Stranger Things is an eight-episode masterpiece of ‘80’s outfits and haircuts, a thoroughly entertaining series about a missing boy, a little girl with special powers, alternate dimensions and Winona Ryder in various states of panic, agony and terror. Matthew Modine, he of such ‘80s classics as Vision Quest, Full Metal Jacket and Married to the Mob, plays a government scientist trying to keep his secrets intact before a group of meddling kids ruins everything.
Created, written and directed by the Duffer Brothers, watching Stranger Things is like slipping back into your parents’ basement in 1987 and getting that bag of new Cool Ranch Doritos scared right out of you. From the theme music and opening graphics to the spot-on banter between the Dungeons and Dragons-playing kids to the ominous phone calls (from inside the house!), Stranger Things mixes a little Stephen King horror with ET-like wonder, then adds a dollop of afterschool special where the cool kids always ruin everything. The end result is memorable television.
Winona Ryder is riveting as a distraught mom searching for her missing son, and the little girl at the heart of the story, Eleven, played by Millie Bobby Brown, evokes so much emotion by saying very little that you can’t help root for her escape. By the time the last episode ended, I wanted another season to start immediately. So as you reach for the remote to tune into that first episode of CSI Schenectady, pause and redirect yourself towards Netflix.
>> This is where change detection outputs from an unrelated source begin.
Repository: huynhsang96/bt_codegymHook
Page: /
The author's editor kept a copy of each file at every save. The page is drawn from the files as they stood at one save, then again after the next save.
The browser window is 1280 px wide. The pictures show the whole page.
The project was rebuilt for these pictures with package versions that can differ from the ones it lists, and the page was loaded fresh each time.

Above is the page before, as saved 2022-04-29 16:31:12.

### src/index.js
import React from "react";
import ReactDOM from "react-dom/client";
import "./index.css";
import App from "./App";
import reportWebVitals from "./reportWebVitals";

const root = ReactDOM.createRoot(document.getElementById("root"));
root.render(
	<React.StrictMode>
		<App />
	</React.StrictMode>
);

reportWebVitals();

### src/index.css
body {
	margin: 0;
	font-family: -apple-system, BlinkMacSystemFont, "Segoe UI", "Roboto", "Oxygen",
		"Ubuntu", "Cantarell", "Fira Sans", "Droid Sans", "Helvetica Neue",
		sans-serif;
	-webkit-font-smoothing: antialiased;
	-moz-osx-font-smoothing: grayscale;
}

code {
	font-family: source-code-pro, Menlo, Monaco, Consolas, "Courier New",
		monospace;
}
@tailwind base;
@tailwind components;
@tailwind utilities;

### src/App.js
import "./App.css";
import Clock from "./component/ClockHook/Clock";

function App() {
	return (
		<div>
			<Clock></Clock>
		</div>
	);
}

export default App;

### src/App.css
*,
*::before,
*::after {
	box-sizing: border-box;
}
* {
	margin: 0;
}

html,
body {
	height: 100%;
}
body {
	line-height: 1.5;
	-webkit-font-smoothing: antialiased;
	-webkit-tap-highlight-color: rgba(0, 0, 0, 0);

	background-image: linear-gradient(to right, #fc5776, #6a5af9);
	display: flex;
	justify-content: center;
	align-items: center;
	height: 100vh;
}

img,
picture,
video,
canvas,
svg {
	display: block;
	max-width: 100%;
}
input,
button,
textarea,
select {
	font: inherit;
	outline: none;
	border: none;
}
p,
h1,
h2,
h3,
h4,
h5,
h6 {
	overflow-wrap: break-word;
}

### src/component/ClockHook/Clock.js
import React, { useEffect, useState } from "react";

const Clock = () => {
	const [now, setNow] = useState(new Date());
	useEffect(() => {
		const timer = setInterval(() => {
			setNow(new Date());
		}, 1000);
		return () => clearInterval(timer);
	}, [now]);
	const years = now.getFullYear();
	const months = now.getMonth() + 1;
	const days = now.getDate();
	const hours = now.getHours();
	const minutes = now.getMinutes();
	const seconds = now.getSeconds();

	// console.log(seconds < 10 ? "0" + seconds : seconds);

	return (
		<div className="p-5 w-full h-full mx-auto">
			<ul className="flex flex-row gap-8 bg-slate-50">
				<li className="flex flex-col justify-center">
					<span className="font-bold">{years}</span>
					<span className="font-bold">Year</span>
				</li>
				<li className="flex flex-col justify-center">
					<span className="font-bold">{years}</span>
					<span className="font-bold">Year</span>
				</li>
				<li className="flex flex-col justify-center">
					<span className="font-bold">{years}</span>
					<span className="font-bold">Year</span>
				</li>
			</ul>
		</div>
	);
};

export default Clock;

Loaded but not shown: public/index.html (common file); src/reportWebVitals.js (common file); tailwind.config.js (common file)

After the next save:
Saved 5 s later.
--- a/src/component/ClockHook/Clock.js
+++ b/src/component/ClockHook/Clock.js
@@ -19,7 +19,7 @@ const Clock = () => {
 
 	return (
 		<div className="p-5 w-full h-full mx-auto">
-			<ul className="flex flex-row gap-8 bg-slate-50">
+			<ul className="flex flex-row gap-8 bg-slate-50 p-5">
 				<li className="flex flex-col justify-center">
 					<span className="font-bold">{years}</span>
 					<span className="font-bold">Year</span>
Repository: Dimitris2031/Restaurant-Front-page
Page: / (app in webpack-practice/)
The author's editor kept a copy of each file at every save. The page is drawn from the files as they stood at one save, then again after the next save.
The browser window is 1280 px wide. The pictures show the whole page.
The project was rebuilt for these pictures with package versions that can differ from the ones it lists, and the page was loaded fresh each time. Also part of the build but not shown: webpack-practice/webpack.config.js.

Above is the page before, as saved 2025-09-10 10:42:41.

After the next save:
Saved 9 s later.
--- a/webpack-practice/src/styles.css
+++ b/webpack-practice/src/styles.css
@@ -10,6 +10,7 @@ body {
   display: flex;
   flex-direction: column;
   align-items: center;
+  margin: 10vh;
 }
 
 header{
Stranger Things is there, waiting for you.
While Stranger Things should be watched with the whole family, the latest HBO hit series – Vice Principals – should not be viewed with spouses, partners, children, dogs, lizards, parrots, cats, siblings or other familial relations. It should be watched alone with a cold beer in the dark with the door closed. It’s that good. Rarely has a show used vulgarities in such a creative, rapid-fire manner – listening to the two vice principals jaw at each other is like grabbing a front row seat at the Gutter Poetry Slam Olympics – never have adjectives been delivered with such debased grace.
Vice Principals follows two scheming colleagues at a high school in South Carolina, both devastated by losing out on the principal’s job, who team up to destroy their new boss. Danny McBride, from HBO’s Eastbound and Down, created Vice Principals and plays Neil Gamby – divorced, lonely, angry and clinging to his role as school disciplinarian in the face of his crumbling life. His counterpart, played by Walton Goggins, is Lee Russell, equally as awful and tortured as his co-worker Gamby. From a nefarious friend in the TV series Justified to his turn as a plantation owner’s henchman in the Tarantino film, Django Unchained to this role, Goggins is remarkable. He inhabits his character so completely- from his gait to his smarmy smile to the way the vitriol rolls off his tongue - Goggins makes us love Lee Russell. Watch him handle a noisy neighbor or make a very special cup of coffee or try sabotaging the big game. Goggins’ performance alone is worth watching Vice Principals again and again. Never has such a terrible person been so fun to watch.
While the rest of your neighborhood says goodbye to summer with barbeques, lawn dart tournaments and yard work, you should instead hole up at home and watch Stranger Things and Vice Principals from start to finish. You’ll feel better about the change of seasons and will learn a few new noun-adjective combinations in the process.
Stranger Things is available via streaming through Netflix. Rated TV-14 for scenes of mild terror, telekinetic temper tantrums, lying to parents and government overreach. Vice Principals is available on HBO and is rated TV-MA and should be viewed in a solitary manner so as to avoid embarrassment in front of church-going folk and your more decent relatives.